The very young and the very old are at higher risk for upper respiratory tract infections and their associated complications.
Children. Young children are prone to colds and may have as many as 12 colds every year. Millions of cases of influenza develop in American children and adolescents each year.
Before the immune system matures, all infants are susceptible to upper respiratory infections, with a possible frequency of one cold every 1 - 2 months. Smaller nasal and sinus passages also make younger children more vulnerable to colds than older children and adults. Upper respiratory infections gradually diminish as children grow, until at school age their rate of such infections is about the same as an adult's. There is almost never cause for concern when a child has frequent colds, unless the colds become unusually severe or more frequent than usual.
The Elderly. The elderly have diminished cough and gag reflexes, and their immune systems are often weaker. They are therefore at greater risk for serious respiratory infections than the young and middle-aged adults.
Exposure to Smoke and Environmental Pollutants
The risk of respiratory infections is increased by exposure to cigarette smoke, which can injure airways and damage the cilia (tiny hair-like structures that help keep the airways clear). Toxic fumes, industrial smoke, and other air pollutants are also risk factors. Parental smoking increases the risk of respiratory infections in their children.
People with AIDS and other medical conditions that damage the immune system are extremely susceptible to serious infections.

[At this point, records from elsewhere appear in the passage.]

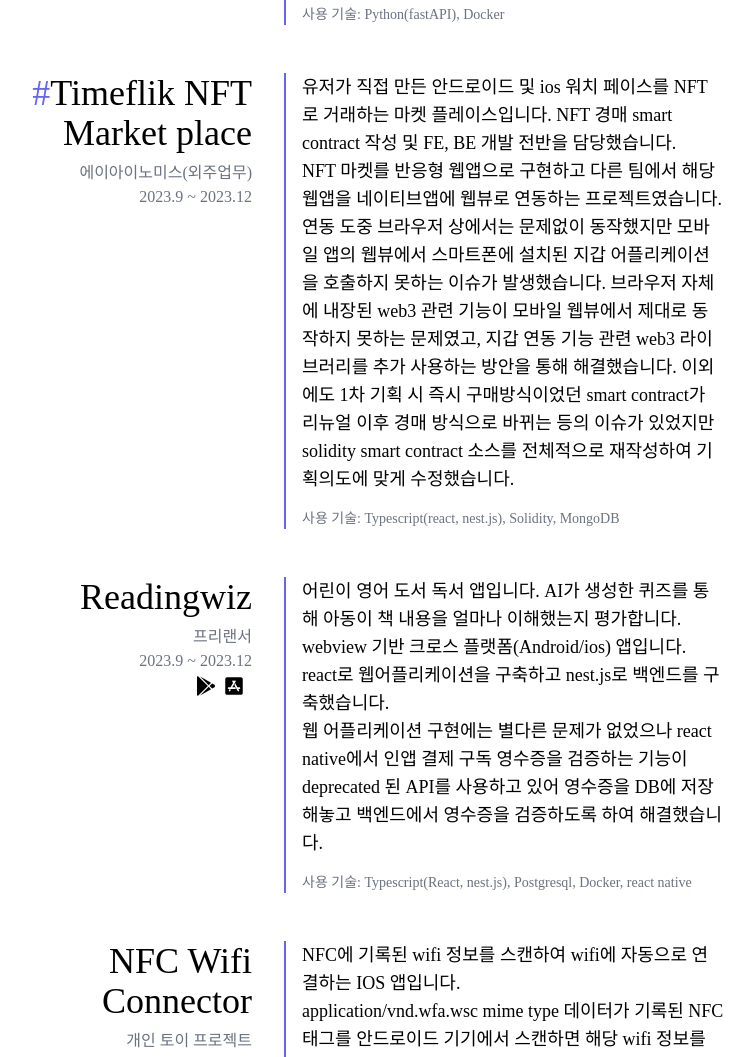
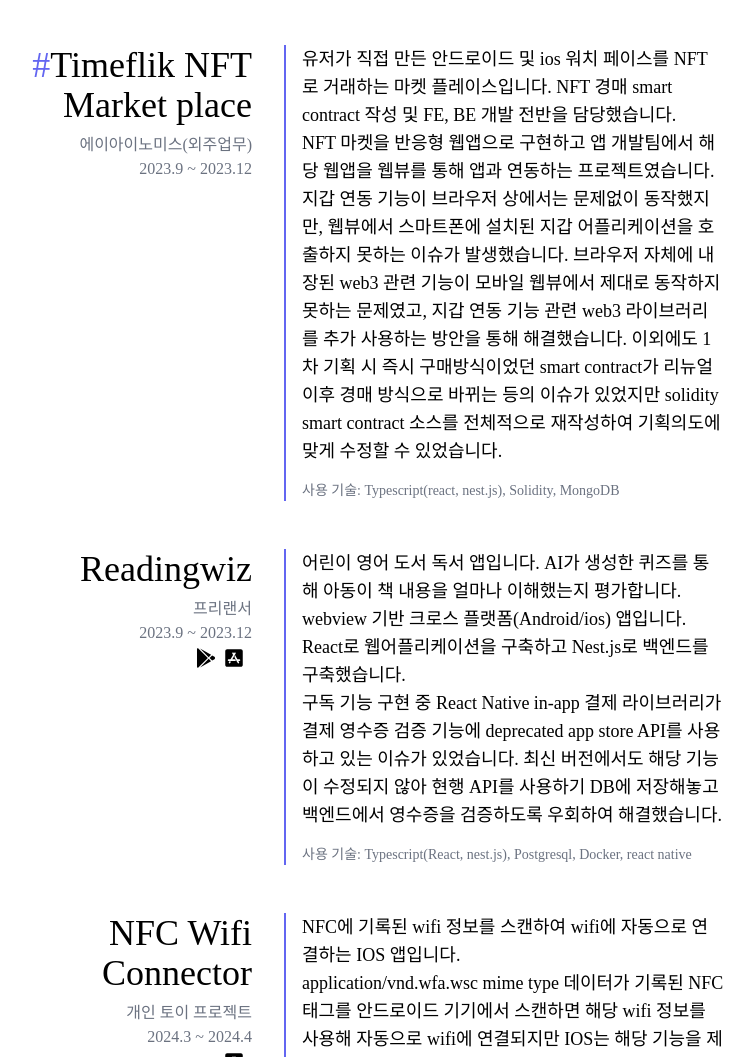
Before and after one commit to joonhyungkimweb/MyResume, a Gatsby site: page / in a window 1280 px wide. Shown: the part 2675-3732 px from the top of the page, without its empty margins (296-1048 px from the left). Built offline with nearby package versions, Linux system fonts and the light colour scheme; Gatsby itself is replaced by a stand-in of ours.

Commit message:
[feat] 프로젝트 내용 수정

```diff
--- a/src/pages/index.tsx
+++ b/src/pages/index.tsx
@@ -54,7 +54,7 @@
     end: "2022.4",
     link: "https://miniwebapp.imbc.com",
     details:
-      "MBC 라디오 클라이언트 어플리케이션 리뉴얼 작업에 참여했습니다.\n웹 어플리케이션 FE 개발과 크로스 플랫폼(win/mac) 어플리케이션 개발 업무를 담당했습니다.\n웹 앱의 경우 문제 없이 구현작업을 진행하였으나 Electron을 이용하여 크로스 플랫폼 앱을 개발하는 도중 OS 시작 시 자동으로 시작, 투명도 관련 설정 등 OS마다 기능이 다른 부분이 있었습니다. 기획측과 논의한 결과 window쪽 기능을 충실히 구현하는데에 더 무게를 두기로 하고 mac 관련 기획을 변경하는 쪽으로 진행하여 잘 마무리할 수 있었습니다.",
+      "MBC 라디오 클라이언트 어플리케이션 리뉴얼 작업에 참여했습니다.\n웹 어플리케이션 FE 개발과 크로스 플랫폼(win/mac) 어플리케이션 개발 업무를 담당했습니다.\nElectron을 이용하여 크로스 플랫폼 앱을 개발하는 도중 OS 시작 시 자동으로 시작, 투명도 관련 설정 등 OS마다 기능이 다른 부분이 있어 구현이 어려운 부분이 있었습니다. 기획측과 논의한 결과 window쪽 기능을 충실히 구현하는데에 더 무게를 두기로 하고 mac 관련 기획을 변경하는 쪽으로 진행하여 잘 마무리할 수 있었습니다.",
     stacks: "Typescript(React, Electron)",
   },
   {
@@ -74,7 +74,7 @@
     end: "2023.12",
     link: "https://nft.timeflik.com",
     details:
-      "유저가 직접 만든 안드로이드 및 ios 워치 페이스를 NFT로 거래하는 마켓 플레이스입니다. NFT 경매 smart contract 작성 및 FE, BE 개발 전반을 담당했습니다.\nNFT 마켓를 반응형 웹앱으로 구현하고 다른 팀에서 해당 웹앱을 네이티브앱에 웹뷰로 연동하는 프로젝트였습니다. 연동 도중 브라우저 상에서는 문제없이 동작했지만 모바일 앱의 웹뷰에서 스마트폰에 설치된 지갑 어플리케이션을 호출하지 못하는 이슈가 발생했습니다. 브라우저 자체에 내장된 web3 관련 기능이 모바일 웹뷰에서 제대로 동작하지 못하는 문제였고, 지갑 연동 기능 관련 web3 라이브러리를 추가 사용하는 방안을 통해 해결했습니다. 이외에도 1차 기획 시 즉시 구매방식이었던 smart contract가 리뉴얼 이후 경매 방식으로 바뀌는 등의 이슈가 있었지만 solidity smart contract 소스를 전체적으로 재작성하여 기획의도에 맞게 수정했습니다.",
+      "유저가 직접 만든 안드로이드 및 ios 워치 페이스를 NFT로 거래하는 마켓 플레이스입니다. NFT 경매 smart contract 작성 및 FE, BE 개발 전반을 담당했습니다.\nNFT 마켓을 반응형 웹앱으로 구현하고 앱 개발팀에서 해당 웹앱을 웹뷰를 통해 앱과 연동하는 프로젝트였습니다. 지갑 연동 기능이 브라우저 상에서는 문제없이 동작했지만, 웹뷰에서 스마트폰에 설치된 지갑 어플리케이션을 호출하지 못하는 이슈가 발생했습니다. 브라우저 자체에 내장된 web3 관련 기능이 모바일 웹뷰에서 제대로 동작하지 못하는 문제였고, 지갑 연동 기능 관련 web3 라이브러리를 추가 사용하는 방안을 통해 해결했습니다. 이외에도 1차 기획 시 즉시 구매방식이었던 smart contract가 리뉴얼 이후 경매 방식으로 바뀌는 등의 이슈가 있었지만 solidity smart contract 소스를 전체적으로 재작성하여 기획의도에 맞게 수정할 수 있었습니다.",
     stacks: "Typescript(react, nest.js), Solidity, MongoDB",
   },
   {
@@ -87,7 +87,7 @@
       android: "https://play.google.com/store/apps/details?id=com.readingwiz",
     },
     details:
-      "어린이 영어 도서 독서 앱입니다. AI가 생성한 퀴즈를 통해 아동이 책 내용을 얼마나 이해했는지 평가합니다. webview 기반 크로스 플랫폼(Android/ios) 앱입니다.\nreact로 웹어플리케이션을 구축하고 nest.js로 백엔드를 구축했습니다.\n웹 어플리케이션 구현에는 별다른 문제가 없었으나 react native에서 인앱 결제 구독 영수증을 검증하는 기능이 deprecated 된 API를 사용하고 있어 영수증을 DB에 저장해놓고 백엔드에서 영수증을 검증하도록 하여 해결했습니다.",
+      " 어린이 영어 도서 독서 앱입니다. AI가 생성한 퀴즈를 통해 아동이 책 내용을 얼마나 이해했는지 평가합니다. webview 기반 크로스 플랫폼(Android/ios) 앱입니다.\nReact로 웹어플리케이션을 구축하고 Nest.js로 백엔드를 구축했습니다.\n구독 기능 구현 중 React Native in-app 결제 라이브러리가 결제 영수증 검증 기능에 deprecated app store API를 사용하고 있는 이슈가 있었습니다. 최신 버전에서도 해당 기능이 수정되지 않아 현행 API를 사용하기 DB에 저장해놓고 백엔드에서 영수증을 검증하도록 우회하여  해결했습니다.",
     stacks: "Typescript(React, nest.js), Postgresql, Docker, react native",
   },
   {
```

Cancers, especially leukemia and Hodgkin's disease, put patients at risk. Patients who are on corticosteroid (steroid) treatments, chemotherapy, or other medications that suppress the immune system are also prone to infection.
People with diabetes are at a higher risk for the flu.

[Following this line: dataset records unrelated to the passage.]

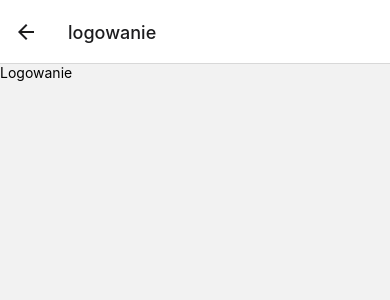
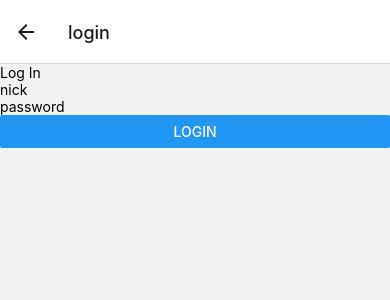
Before and after one commit to Charon6000/Project-Hitchhiker, a React Native app: screen /home in a window 390 px wide. Both pictures are taken after a click on the button "LOGIN". Shown: the top 300 px of the page. Built offline with nearby package versions, Linux system fonts and the light colour scheme.

Commit message:
troche interfaceu

```diff
--- a/App.js
+++ b/App.js
@@ -4,6 +4,7 @@ import { NavigationContainer } from '@react-navigation/native';
 import { createStackNavigator } from '@react-navigation/stack';
 import Home from './screens/Home';
 import Login from './screens/Logowanie';
+import Register from './screens/Rejestrowanie';
 
 const Stack = createStackNavigator();
 
@@ -12,7 +13,8 @@ function App() {
     <NavigationContainer>
       <Stack.Navigator initialRouteName="Home">
         <Stack.Screen name="home" component={Home} />
-        <Stack.Screen name="logowanie" component={Login} />
+        <Stack.Screen name="login" component={Login} />
+        <Stack.Screen name="registration" component={Register} />
       </Stack.Navigator>
     </NavigationContainer>
   );
--- a/screens/Home.js
+++ b/screens/Home.js
@@ -1,15 +1,20 @@
 import React from 'react';
-import { View, Text, Button } from 'react-native';
+import { SafeAreaView, Text, Button } from 'react-native';
 
 function Home({ navigation }) {
   return (
-    <View>
-      <Text>Home</Text>
+    <SafeAreaView>
+      <Text>Log in</Text>
       <Button
         title="login"
-        onPress={() => navigation.navigate('logowanie')}
+        onPress={() => navigation.navigate('login')}
       />
-    </View>
+      <Text>Register</Text>
+      <Button
+        title="register"
+        onPress={() => navigation.navigate('registration')}
+      />
+    </SafeAreaView>
   );
 }
 
--- a/screens/Logowanie.js
+++ b/screens/Logowanie.js
@@ -1,11 +1,33 @@
-import React from 'react';
-import { View, Text } from 'react-native';
+import React, {useState} from 'react';
+import { SafeAreaView, TextInput, Text, Button, Alert } from 'react-native';
 
 function Logowanie() {
+  const [nick, setNick] = useState('');
+  const [haslo, setHaslo] = useState('');
+
+  function login()
+  {
+    Alert.alert(nick + " jak ktoś to ogarnie to będziesz w ten sposób logowany 😘")
+  }
+
   return (
-    <View>
-      <Text>Logowanie</Text>
-    </View>
+    <SafeAreaView>
+      <Text>Log In</Text>
+      <TextInput
+        placeholder="nick"
+        onChangeText={setNick}
+        value={setNick}
+      />
+      <TextInput
+        placeholder="password"
+        onChangeText={setHaslo}
+        value={haslo}
+      />
+      <Button
+        title="login"
+        onPress={login}
+      />
+    </SafeAreaView>
   );
 }
 
--- /dev/null
+++ b/screens/Rejestrowanie.js
@@ -0,0 +1,29 @@
+import React, {useState} from 'react';
+import { SafeAreaView, TextInput, Text, Button, Alert } from 'react-native';
+
+function Rejestrowanie() {
+  const [nick, setNick] = useState('');
+  const [password, setPassword] = useState('');
+  const [rpassword, setRpassword] = useState('');
+
+  function Register()
+  {
+    if(nick != null || password != null|| rpassword != null)
+      Alert.alert(nick + " jak ktoś to ogarnie to będziesz w ten sposób rejestrowany 😘")
+    else
+      Alert.alert("Musisz wypełnić cały formularz😘")
+
+  }
+
+  return (
+    <SafeAreaView>
+      <Text>Join us!</Text>
+      <TextInput placeholder="nick" onChangeText={setNick} value={setNick} />
+      <TextInput placeholder="password" onChangeText={setPassword} value={password} />
+      <TextInput placeholder="repeat password" onChangeText={setRpassword} value={rpassword} />
+      <Button title="login" onPress={Register} />
+    </SafeAreaView>
+  );
+}
+
+export default Rejestrowanie;
```
Also changed, not shown: 1 other file (tests, documents, lock files or other folders).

Certain genetic disorders predispose people to respiratory infections. They include sickle-cell disease, cystic fibrosis, and Kartagener syndrome (which results in malfunctioning cilia).
People under Stress
A number of studies suggest that stress increases one's susceptibility to a cold. Stress appears to increase the risk for a cold regardless of lifestyle or other health habits. And once a person catches a cold or flu, stress can make symptoms worse.
It is not clear why these events occur. Some experts believe that stress alters specific immune factors, which cause inflammation in the airways.
Colds and the flu occur predominantly in the winter. Flu season typically starts in October and lasts into mid March.
The reasons for this seasonal bias are not due to the cold itself, but to other factors. Certainly, the flu and colds are more likely to be transmitted in winter because people spend more time indoors and are exposed to higher concentrations of airborne viruses. Dry winter weather also dries up nasal passages, making them more susceptible to viruses. Some experts theorize that the high rates of viral infections in winter may be due to certain immune factors, which react to light and dark and affect a person's susceptibility to viruses.
Traveling in Trains, Buses, and Planes
Traveling in close contact with people, whether on trains, planes, or buses, can increase the risk for respiratory infections.
Day Care Centers
Children who attend day care may have an increased risk of colds. However, they may have lower cold rates in their first years of regular school. The colds they catch in day care, then, may bestow some immunity to future colds for a few years. By age 13, such protection has worn off. There is also some evidence that frequent colds in young children may help protect against future allergies and asthma.